REQUIRED ACTION » Pictures should be left out while the data beneath this task is written out word for word.

RECORDS TO PROCESS »
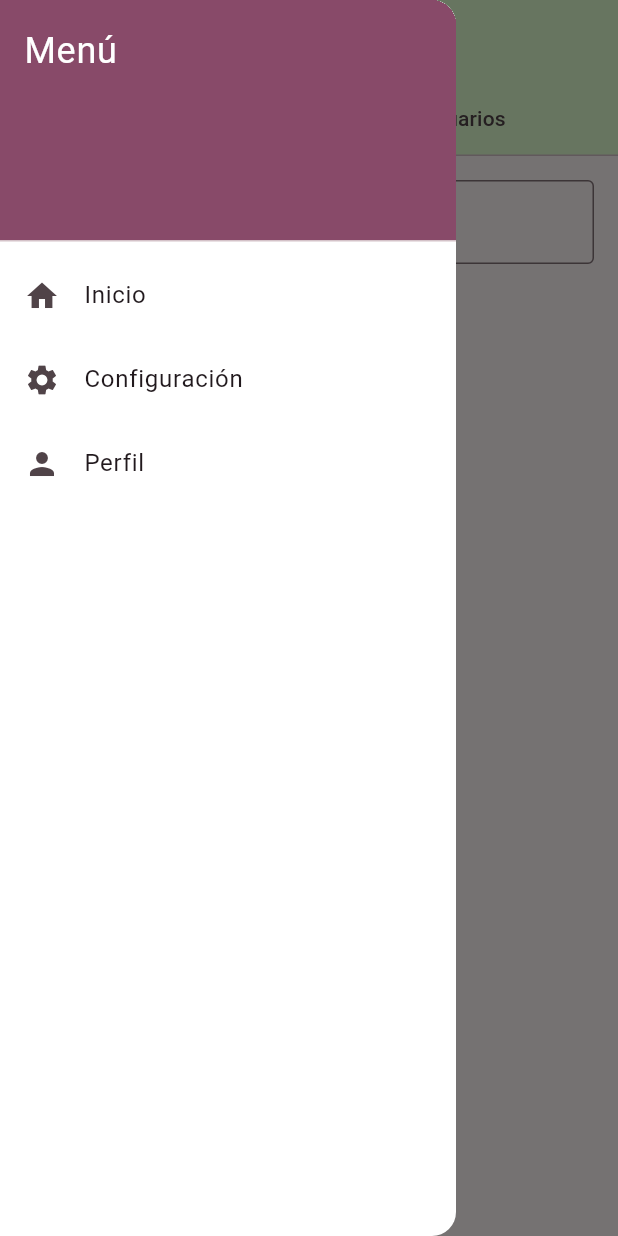
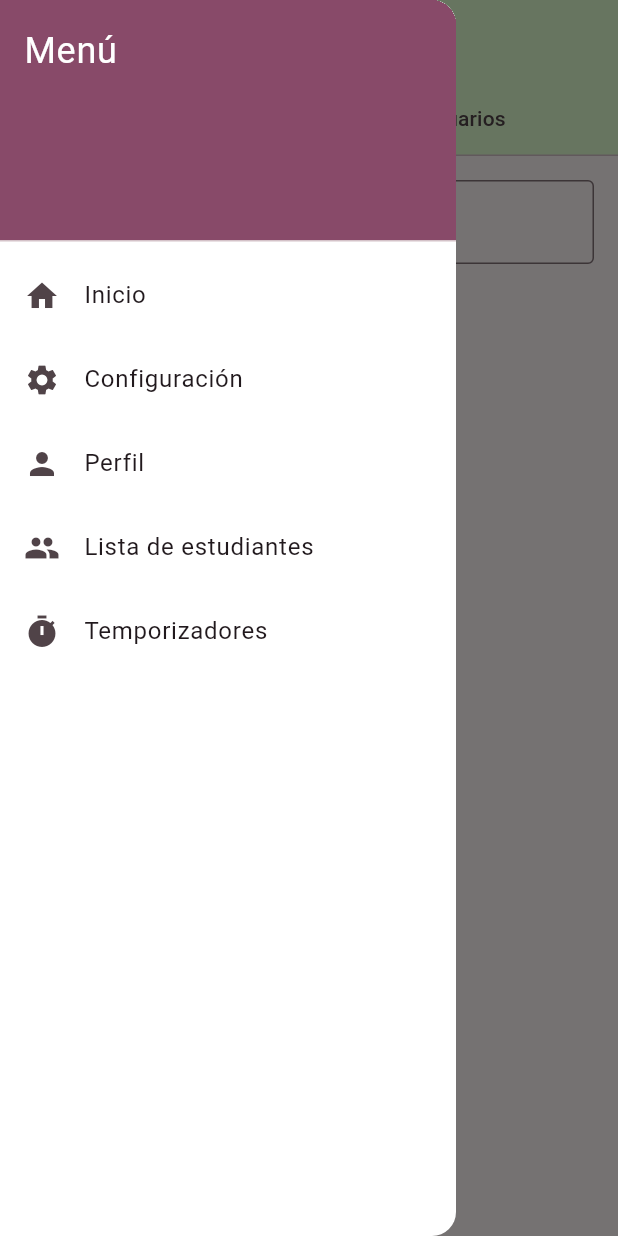
Before and after one commit to AdrianBellazco/curso-moviles-2025, a Flutter app: the screen it shows after launch, with the side drawer open, on a phone screen of 412 x 824 dp. Run offline on Flutter 3.47's test engine with Material 3 defaults, Android fonts, the phone set to English and light mode, and no system bars; our stand-ins replace go_router.

Commit message:
Se termino segunda parte del taller 2

```diff
--- a/lib/routes/app_router.dart
+++ b/lib/routes/app_router.dart
@@ -1,7 +1,9 @@
 import 'package:go_router/go_router.dart';
+import 'package:hola_mundo/views/Temporizadores.dart';
 import 'package:hola_mundo/views/home_view.dart';
 import 'package:hola_mundo/views/profile_view.dart';
 import 'package:hola_mundo/views/settings_view.dart';
+import 'package:hola_mundo/views/lista_estudiantes.dart';
 
 final GoRouter appRouter = GoRouter (
   routes: [
@@ -17,5 +19,13 @@ final GoRouter appRouter = GoRouter (
       path: '/profile',
       builder: (context, state) => ProfileView(),
     ),
+     GoRoute(
+      path: '/lista_estudiantes',
+      builder: (context, state) => ListaEstudiantes(),
+      ),
+      GoRoute(
+      path: '/contadores',
+      builder: (context, state) => Temporizadores(),
+      )
   ],
 );
--- a/lib/views/custom_drawer.dart
+++ b/lib/views/custom_drawer.dart
@@ -65,22 +65,22 @@ class CustomDrawer extends StatelessWidget {
               Navigator.pop(context); // Cierra el drawer
             },
           ),
-          /*
+
           //!PASO DE PARAMETROS
           ListTile(
-            leading: const Icon(Icons.input),
-            title: const Text('Paso de Parámetros'),
+            leading: const Icon(Icons.people),
+            title: const Text('Lista de estudiantes'),
             onTap: () {
-              context.go('/paso_parametros');
+              context.go('/lista_estudiantes');
             },
           ),
           ListTile(
-            leading: const Icon(Icons.loop),
-            title: const Text('Ciclo de Vida'),
+            leading: const Icon(Icons.timer),
+            title: const Text('Temporizadores'),
             onTap: () {
-              context.go('/ciclo_vida');
+              context.go('/contadores');
             },
-          ),
+          ), /*
           //!FUTURE
           ListTile(
             leading: const Icon(Icons.schedule),
```
Also changed, not shown: lib/views/lista_estudiantes.dart (added, +54 -0 lines), lib/views/temporizadores.dart (added, +94 -0 lines).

ANSWER SPACE »
Before and after one commit to AdrianBellazco/curso-moviles-2025, a Flutter app: the screen it shows after launch, with the side drawer open, on a phone screen of 412 x 824 dp. Run offline on Flutter 3.47's test engine with Material 3 defaults, Android fonts, the phone set to English and light mode, and no system bars; our stand-ins replace go_router.

Commit message:
Se termino segunda parte del taller 2

```diff
--- a/lib/routes/app_router.dart
+++ b/lib/routes/app_router.dart
@@ -1,7 +1,9 @@
 import 'package:go_router/go_router.dart';
+import 'package:hola_mundo/views/Temporizadores.dart';
 import 'package:hola_mundo/views/home_view.dart';
 import 'package:hola_mundo/views/profile_view.dart';
 import 'package:hola_mundo/views/settings_view.dart';
+import 'package:hola_mundo/views/lista_estudiantes.dart';
 
 final GoRouter appRouter = GoRouter (
   routes: [
@@ -17,5 +19,13 @@ final GoRouter appRouter = GoRouter (
       path: '/profile',
       builder: (context, state) => ProfileView(),
     ),
+     GoRoute(
+      path: '/lista_estudiantes',
+      builder: (context, state) => ListaEstudiantes(),
+      ),
+      GoRoute(
+      path: '/contadores',
+      builder: (context, state) => Temporizadores(),
+      )
   ],
 );
--- a/lib/views/custom_drawer.dart
+++ b/lib/views/custom_drawer.dart
@@ -65,22 +65,22 @@ class CustomDrawer extends StatelessWidget {
               Navigator.pop(context); // Cierra el drawer
             },
           ),
-          /*
+
           //!PASO DE PARAMETROS
           ListTile(
-            leading: const Icon(Icons.input),
-            title: const Text('Paso de Parámetros'),
+            leading: const Icon(Icons.people),
+            title: const Text('Lista de estudiantes'),
             onTap: () {
-              context.go('/paso_parametros');
+              context.go('/lista_estudiantes');
             },
           ),
           ListTile(
-            leading: const Icon(Icons.loop),
-            title: const Text('Ciclo de Vida'),
+            leading: const Icon(Icons.timer),
+            title: const Text('Temporizadores'),
             onTap: () {
-              context.go('/ciclo_vida');
+              context.go('/contadores');
             },
-          ),
+          ), /*
           //!FUTURE
           ListTile(
             leading: const Icon(Icons.schedule),
```
Also changed, not shown: lib/views/lista_estudiantes.dart (added, +54 -0 lines), lib/views/temporizadores.dart (added, +94 -0 lines).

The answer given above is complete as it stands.